As anyone who has collected a paycheck knows, taxes can take a major bite out of your pay. Once federal and state tax agencies are through with it, your hard-earned money can shrink by a major percentage and, of course, bills and other expenses are waiting to inflict further damage. Under certain conditions, however, the Internal Revenue Service allows you to pay for benefits, such as pensions and insurance, with pre-tax money. This favorable twist in the federal revenue code can be a useful boon to your finances.
How Pre-Tax Deductions Work
When an employer sets up pre-tax contributions, he makes payments on the employee's behalf before withholding any federal, state or payroll tax. In effect, it's tax-free money and represents a savings equal to whatever the taxes would have been on the income. If your tax rate is 15 percent, for example, and the employer sets up $10,000 in pre-tax contributions throughout the year, you save $1,500 in taxes -- in addition to any savings on payroll and state income taxes.
Some Common Pre-Tax Benefits
Federal tax law allows pre-tax contributions to support the use of insurance and retirement pensions by wage-earners.
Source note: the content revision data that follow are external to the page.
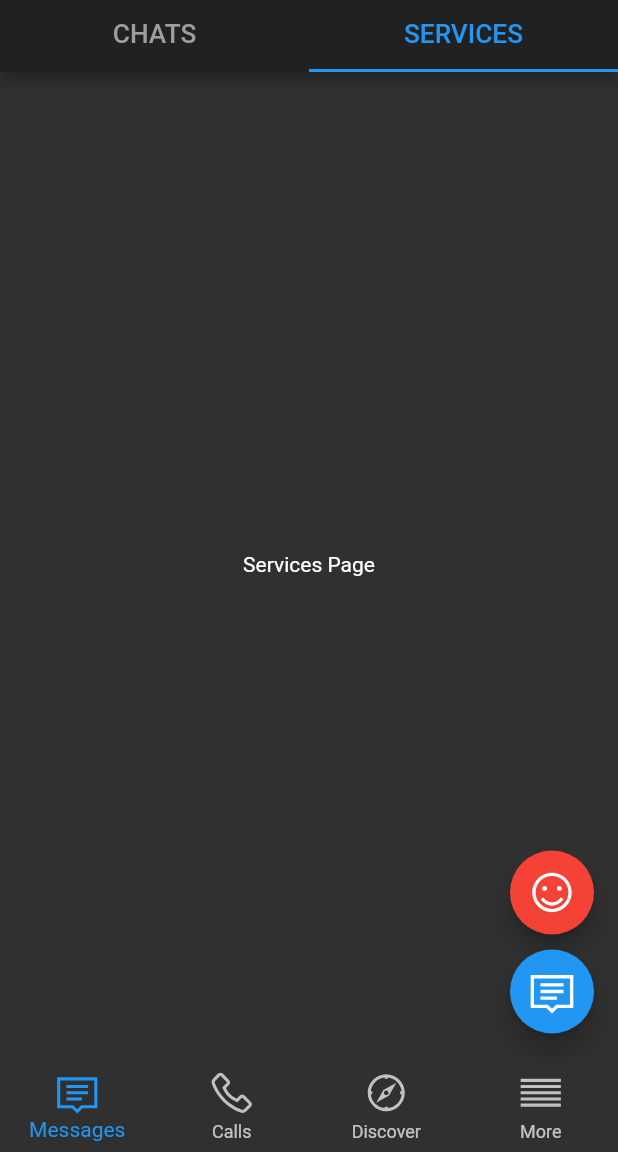
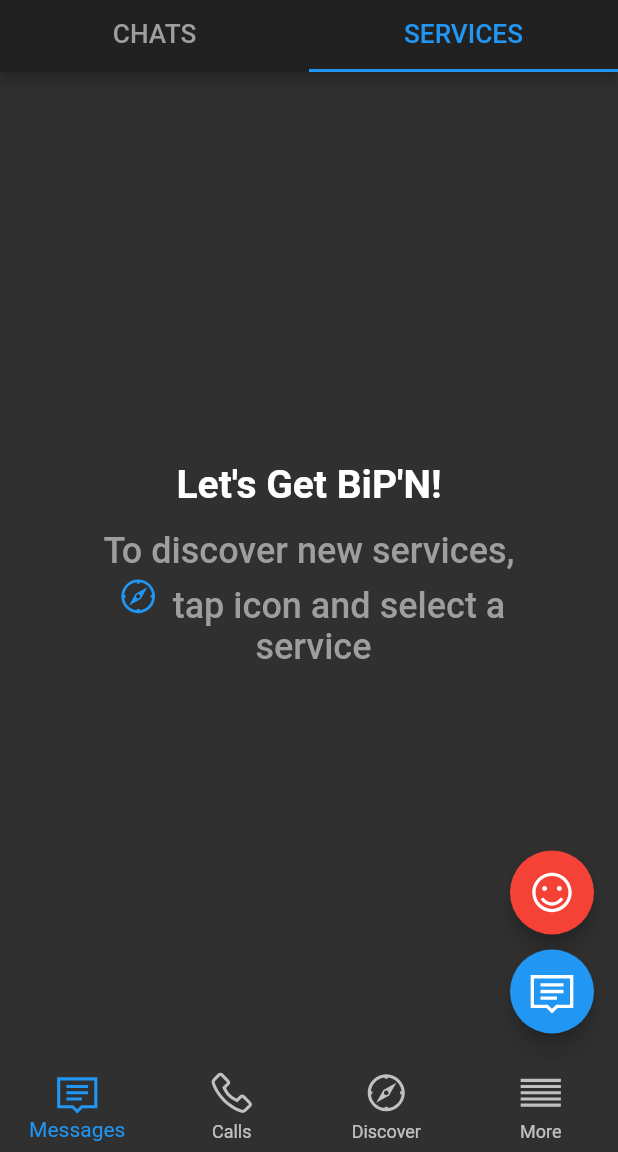
Before and after one commit to kadirbekar/Flutter-UI-Kit, a Flutter app: the screen it shows after launch, tab 2 chosen, on a phone screen of 412 x 824 dp, the part 84-1236 px from its top. Run offline on Flutter 3.47's test engine with Material 2 defaults, Android fonts, the phone set to English and light mode, and no system bars; our stand-ins replace line_awesome_icons.

Commit message:
router generator service added

```diff
--- /dev/null
+++ b/bip_ui/lib/core/constants/route_constants.dart
@@ -0,0 +1,4 @@
+class RouteConstants{
+  static const String HOME = '/';
+  static const String CALLS = '/calls';
+}
--- /dev/null
+++ b/bip_ui/lib/core/services/route_service.dart
@@ -0,0 +1,23 @@
+import 'package:flutter/cupertino.dart';
+import 'package:flutter/material.dart';
+
+import '../../ui/views/calls.dart';
+import '../../ui/views/home_page.dart';
+import '../../ui/views/not_found_page.dart';
+import '../constants/route_constants.dart';
+
+class RouteGeneratorService {
+  static Route<dynamic> generateRoute(RouteSettings settings) {
+    switch (settings.name) {
+      case RouteConstants.HOME:
+        return MaterialPageRoute(builder: (_) => HomePage());
+        break;
+      case RouteConstants.CALLS:
+        return MaterialPageRoute(builder: (_) => Calls());
+        break;
+      default:
+        return MaterialPageRoute(builder: (_) => NotFoundPage());
+        break;
+    }
+  }
+}
--- a/bip_ui/lib/main.dart
+++ b/bip_ui/lib/main.dart
@@ -1,6 +1,6 @@
 import 'package:flutter/material.dart';
 
-import 'ui/views/home_page.dart';
+import 'core/services/route_service.dart';
 
 void main() => runApp(MyApp());
 
@@ -12,7 +12,8 @@ class MyApp extends StatelessWidget {
     return MaterialApp(
       theme: ThemeData.dark(),
       debugShowCheckedModeBanner: false,
-      home: HomePage(),
+      initialRoute: '/',
+      onGenerateRoute: RouteGeneratorService.generateRoute,
     );
   }
 }
--- a/bip_ui/lib/ui/shared/ui_color_helper.dart
+++ b/bip_ui/lib/ui/shared/ui_color_helper.dart
@@ -2,4 +2,6 @@ import 'package:flutter/material.dart';
 
 class UIColorHelper {
   static const TABBAR_COLOR = Colors.blue;
+  static const FAB_SMILE_BACKGROUND = Colors.red;
+  static const FAB_MESSAGE_BACKGROUND = Colors.blue;
 }
--- a/bip_ui/lib/ui/views/chat_page.dart
+++ b/bip_ui/lib/ui/views/chat_page.dart
@@ -18,27 +18,32 @@ class _ChatPageState extends State<ChatPage> {
         child: Column(
           mainAxisAlignment: MainAxisAlignment.center,
           children: <Widget>[
-            Text(
+            title,
+            sizedBox,
+            content,
+          ],
+        ),
+      ),
+    );
+  }
+
+  Widget get sizedBox => SizedBox(
+        height: 15);
+
+  Widget get title => Text(
         "Let's Get BiP'N!",
         style: TextStyle(
-                color: Colors.white,
-                fontSize: 26.0,
-              ),
-            ),
-            SizedBox(
-              height: 15,
-            ),
-            RichText(
+            color: Colors.white, fontSize: 26.0, fontWeight: FontWeight.w700),
+      );
+
+  Widget get content => RichText(
         textAlign: TextAlign.center,
         text: TextSpan(
           style: Theme.of(context).textTheme.bodyText1,
           children: [
             TextSpan(
               text: 'To start a new chat, tap ',
-                    style: TextStyle(
-                      fontSize: 24.0,
-                      color: Colors.grey
-                    ),
+              style: TextStyle(fontSize: 24.0, color: Colors.grey),
             ),
             WidgetSpan(
               child: Padding(
@@ -46,6 +51,7 @@ class _ChatPageState extends State<ChatPage> {
                 child: Icon(
                   LineAwesomeIcons.comment,
                   color: UIColorHelper.TABBAR_COLOR,
+                  size: 30,
                 ),
               ),
             ),
@@ -55,10 +61,5 @@ class _ChatPageState extends State<ChatPage> {
             ),
           ],
         ),
-            ),
-          ],
-        ),
-      ),
       );
 }
-}
--- a/bip_ui/lib/ui/views/home_page.dart
+++ b/bip_ui/lib/ui/views/home_page.dart
@@ -1,9 +1,9 @@
-import 'package:bip_ui/ui/widgets/bottom_nav_bar.dart';
 import 'package:flutter/material.dart';
 import 'package:line_awesome_icons/line_awesome_icons.dart';
 
 import '../shared/ui_color_helper.dart';
 import '../shared/ui_text_helper.dart';
+import '../widgets/bottom_nav_bar.dart';
 import 'chat_page.dart';
 import 'services_page.dart';
 
@@ -13,8 +13,6 @@ class HomePage extends StatefulWidget {
   @override
   _HomePageState createState() => _HomePageState();
 }
-
-int currentIndex = 0;
 
 class _HomePageState extends State<HomePage> {
   @override
@@ -40,28 +38,34 @@ class _HomePageState extends State<HomePage> {
   Widget get fabButtons => Column(
         mainAxisAlignment: MainAxisAlignment.end,
         children: <Widget>[
-          FloatingActionButton(
-            backgroundColor: Colors.red,
+          smileFabButton,
+          SizedBox(
+            height: 10,
+          ),
+          messageFabButton,
+        ],
+      );
+
+  Widget get messageFabButton => FloatingActionButton(
+        heroTag: 'smile',
+        backgroundColor: UIColorHelper.FAB_MESSAGE_BACKGROUND,
+        onPressed: () => print("test"),
+        child: Icon(
+          LineAwesomeIcons.comment,
+          color: Colors.white,
+          size: 35,
+        ),
+      );
+
+  Widget get smileFabButton => FloatingActionButton(
+        heroTag: 'message',
+        backgroundColor: UIColorHelper.FAB_SMILE_BACKGROUND,
         onPressed: () => print("test"),
         child: Icon(
           LineAwesomeIcons.smile_o,
           color: Colors.white,
           size: 35,
         ),
-          ),
-          SizedBox(
-            height: 10,
-          ),
-          FloatingActionButton(
-            backgroundColor: Colors.blue,
-            onPressed: () => print("test"),
-            child: Icon(
-              LineAwesomeIcons.comment,
-              color: Colors.white,
-              size: 35,
-            ),
-          ),
-        ],
       );
 
   Widget get appbar => AppBar(
@@ -93,14 +97,17 @@ class _HomePageState extends State<HomePage> {
             padding: EdgeInsets.only(left: 10),
             child: Image.asset(UITextHelper.APPBAR_LOGO)),
         actions: <Widget>[
-          Padding(
+          searchIcon,
+        ],
+      );
+
+  Widget get searchIcon => Padding(
         padding: EdgeInsets.only(right: 5),
         child: IconButton(
           icon: Icon(
             LineAwesomeIcons.search,
           ),
-                onPressed: () => print("test")),
-          )
-        ],
+          onPressed: () => Navigator.of(context).pushNamed('/calls'),
+        ),
       );
 }
--- a/bip_ui/lib/ui/views/services_page.dart
+++ b/bip_ui/lib/ui/views/services_page.dart
@@ -1,14 +1,65 @@
+import 'package:bip_ui/ui/shared/ui_color_helper.dart';
 import 'package:flutter/material.dart';
+import 'package:line_awesome_icons/line_awesome_icons.dart';
 
-class ServicesPage extends StatelessWidget {
+class ServicesPage extends StatefulWidget {
   const ServicesPage({Key key}) : super(key: key);
 
+  @override
+  _ServicesPageState createState() => _ServicesPageState();
+}
+
+class _ServicesPageState extends State<ServicesPage> {
   @override
   Widget build(BuildContext context) {
     return Scaffold(
       body: Center(
-        child: Text("Services Page"),
+        child: Column(
+          mainAxisAlignment: MainAxisAlignment.center,
+          children: <Widget>[
+            title,
+            sizedBox,
+            content,
+          ],
+        ),
       ),
     );
   }
+
+  Widget get sizedBox => SizedBox(
+        height: 15,
+      );
+
+  Widget get title => Text(
+        "Let's Get BiP'N!",
+        style: TextStyle(
+            color: Colors.white, fontSize: 26.0, fontWeight: FontWeight.w700),
+      );
+
+  Widget get content => RichText(
+        textAlign: TextAlign.center,
+        text: TextSpan(
+          style: Theme.of(context).textTheme.bodyText1,
+          children: [
+            TextSpan(
+              text: 'To discover new services, \n',
+              style: TextStyle(fontSize: 24.0, color: Colors.grey),
+            ),
+            WidgetSpan(
+              child: Padding(
+                padding: EdgeInsets.all(2),
+                child: Icon(
+                  LineAwesomeIcons.compass,
+                  color: UIColorHelper.TABBAR_COLOR,
+                  size: 30,
+                ),
+              ),
+            ),
+            TextSpan(
+              text: ' tap icon and select a \n service',
+              style: TextStyle(fontSize: 24.0, color: Colors.grey),
+            ),
+          ],
+        ),
+      );
 }
--- a/bip_ui/lib/ui/widgets/bottom_nav_bar.dart
+++ b/bip_ui/lib/ui/widgets/bottom_nav_bar.dart
@@ -1,6 +1,12 @@
-import 'package:bip_ui/ui/shared/ui_color_helper.dart';
+
 import 'package:flutter/material.dart';
 import 'package:line_awesome_icons/line_awesome_icons.dart';
+
+import '../shared/ui_color_helper.dart';
+import '../views/calls.dart';
+import '../views/discover_page.dart';
+import '../views/home_page.dart';
+import '../views/more_page.dart';
 
 class MyBottomNavBar extends StatefulWidget {
   MyBottomNavBar({Key key}) : super(key: key);
@@ -9,9 +15,26 @@ class MyBottomNavBar extends StatefulWidget {
   _MyBottomNavBarState createState() => _MyBottomNavBarState();
 }
 
-int currentIndex = 0;
+class _MyBottomNavBarState extends State<MyBottomNavBar> {
+  final double iconSize = 33;
+  int currentIndex = 0;
 
-class _MyBottomNavBarState extends State<MyBottomNavBar> {
+  HomePage homePage;
+  Calls calls;
+  DiscoverPage discoverPage;
+  MorePage morePage;
+  List<Widget> allPages = [];
+
+  @override
+  void initState() {
+    super.initState();
+    homePage = HomePage();
+    calls = Calls();
+    discoverPage = DiscoverPage();
+    morePage = MorePage();
+    allPages = [homePage, calls, discoverPage, morePage];
+  }
+
   @override
   Widget build(BuildContext context) {
     return BottomNavigationBar(
@@ -30,28 +53,28 @@ class _MyBottomNavBarState extends State<MyBottomNavBar> {
           title: Text("Messages"),
           icon: Icon(
             LineAwesomeIcons.comment,
-            size: 33,
+            size: iconSize,
           ),
         ),
         BottomNavigationBarItem(
           title: Text("Calls"),
           icon: Icon(
             LineAwesomeIcons.phone,
-            size: 33,
+            size: iconSize,
           ),
         ),
         BottomNavigationBarItem(
           title: Text("Discover"),
           icon: Icon(
             LineAwesomeIcons.compass,
-            size: 33,
+            size: iconSize,
           ),
         ),
         BottomNavigationBarItem(
           title: Text("More"),
           icon: Icon(
             LineAwesomeIcons.align_justify,
-            size: 33,
+            size: iconSize,
           ),
         ),
       ],
--- a/bip_ui/pubspec.yaml
+++ b/bip_ui/pubspec.yaml
@@ -28,6 +28,7 @@ dependencies:
 
   cupertino_icons: ^0.1.3
   line_awesome_icons: ^1.0.4+2
+  provider: ^4.1.2
 
 dev_dependencies:
   flutter_test:
```
Also changed, not shown: bip_ui/lib/ui/views/calls.dart (added, +27 -0 lines), bip_ui/lib/ui/views/discover_page.dart (added, +30 -0 lines), bip_ui/lib/ui/views/more_page.dart (added, +30 -0 lines), bip_ui/lib/ui/views/not_found_page.dart (added, +17 -0 lines), bip_ui/pubspec.lock. Lines whose indentation alone changed are shown as unchanged.
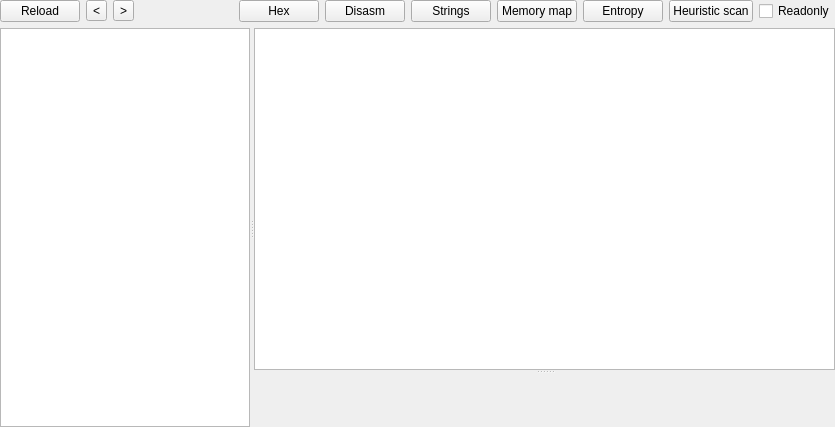
Above: PE/pewidget.ui from horsicq/FormatWidgets before the change. Below: the same form after it.
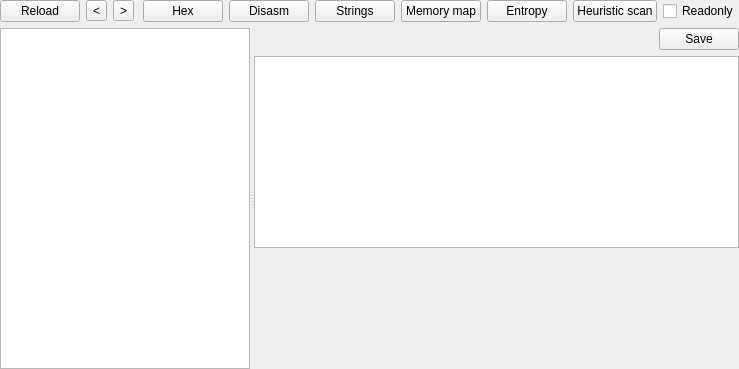
That is the form after the change. The open tabs and pages were chosen to show the change. Custom widgets are drawn as their Qt base class.

What changed in the file:
```diff
--- a/PE/pewidget.ui
+++ b/PE/pewidget.ui
@@ -9,14 +9,14 @@
    <rect>
     <x>0</x>
     <y>0</y>
-    <width>835</width>
-    <height>427</height>
+    <width>739</width>
+    <height>369</height>
    </rect>
   </property>
   <property name="windowTitle">
    <string notr="true">PE</string>
   </property>
-  <layout class="QVBoxLayout" name="verticalLayout">
+  <layout class="QVBoxLayout" name="verticalLayout_42">
    <property name="leftMargin">
     <number>0</number>
    </property>
@@ -597,10 +597,32 @@
          <number>0</number>
         </property>
         <item>
-         <widget class="QSplitter" name="splitter_8">
+         <layout class="QVBoxLayout" name="verticalLayout">
+          <item>
+           <layout class="QHBoxLayout" name="horizontalLayout_6">
+            <item>
+             <spacer name="horizontalSpacer_6">
           <property name="orientation">
-           <enum>Qt::Vertical</enum>
-          </property>
+               <enum>Qt::Horizontal</enum>
+              </property>
+              <property name="sizeHint" stdset="0">
+               <size>
+                <width>40</width>
+                <height>20</height>
+               </size>
+              </property>
+             </spacer>
+            </item>
+            <item>
+             <widget class="QPushButton" name="pushButtonSaveSections">
+              <property name="text">
+               <string>Save</string>
+              </property>
+             </widget>
+            </item>
+           </layout>
+          </item>
+          <item>
           <widget class="QTableView" name="tableView_Sections">
            <property name="contextMenuPolicy">
             <enum>Qt::CustomContextMenu</enum>
@@ -630,6 +652,8 @@
             <number>20</number>
            </attribute>
           </widget>
+          </item>
+          <item>
           <widget class="ToolsWidget" name="widgetHex_Section" native="true">
            <property name="sizePolicy">
             <sizepolicy hsizetype="Preferred" vsizetype="Expanding">
@@ -638,7 +662,8 @@
             </sizepolicy>
            </property>
           </widget>
-         </widget>
+          </item>
+         </layout>
         </item>
        </layout>
       </widget>
```
Left out of the diff: 24 changed lines with no effect on the pictures. Lines whose indentation alone changed are shown as unchanged.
The most common pre-tax benefits are health insurance, dental insurance, vision insurance, disability insurance and life insurance. Under the IRS rules, contributions to flexible spending accounts, which the employee can use to pay for medical costs, can also be paid on a pre-tax basis. The contributions are always "elective," or voluntary, and the employer may also contribute a portion of the cost. If you exceed the annual limit on these contributions, the employer must include the excess amount in taxable wages.
Retirement Plan Contributions
Employees can also make qualified retirement plan contributions on a pre-tax basis. Individual retirement accounts, or IRAs, for example, are funded -- up to an annual limit -- with money that is not subject to tax. If you contribute on your own, you deduct the amount from your gross income on your 1040 return before figuring taxable income. The pre-tax contribution recorded on a paycheck stub works the same way: The money is not counted toward your taxable wages and doesn't show up on your W-2 as income. The IRS slaps a few conditions on qualified retirement plans, of course; check with your benefits administrator if you have any questions about how it works.
The Downside: Social Security Wages
There's a slight catch to pre-tax contributions. The income counted as pre-tax is not counted by Social Security (or, in some cases, your employer's pension plan) as part of your wages. This reduces the amount you're earning on your Social Security record, which in turn may reduce your ultimate retirement benefit. To get a handle on how pre-tax contributions are affecting your Social Security wage record, request a benefit statement either online or by phone from the agency. This will show the amounts you've been making annually and project your monthly Social Security check amount based on what age you start the benefits.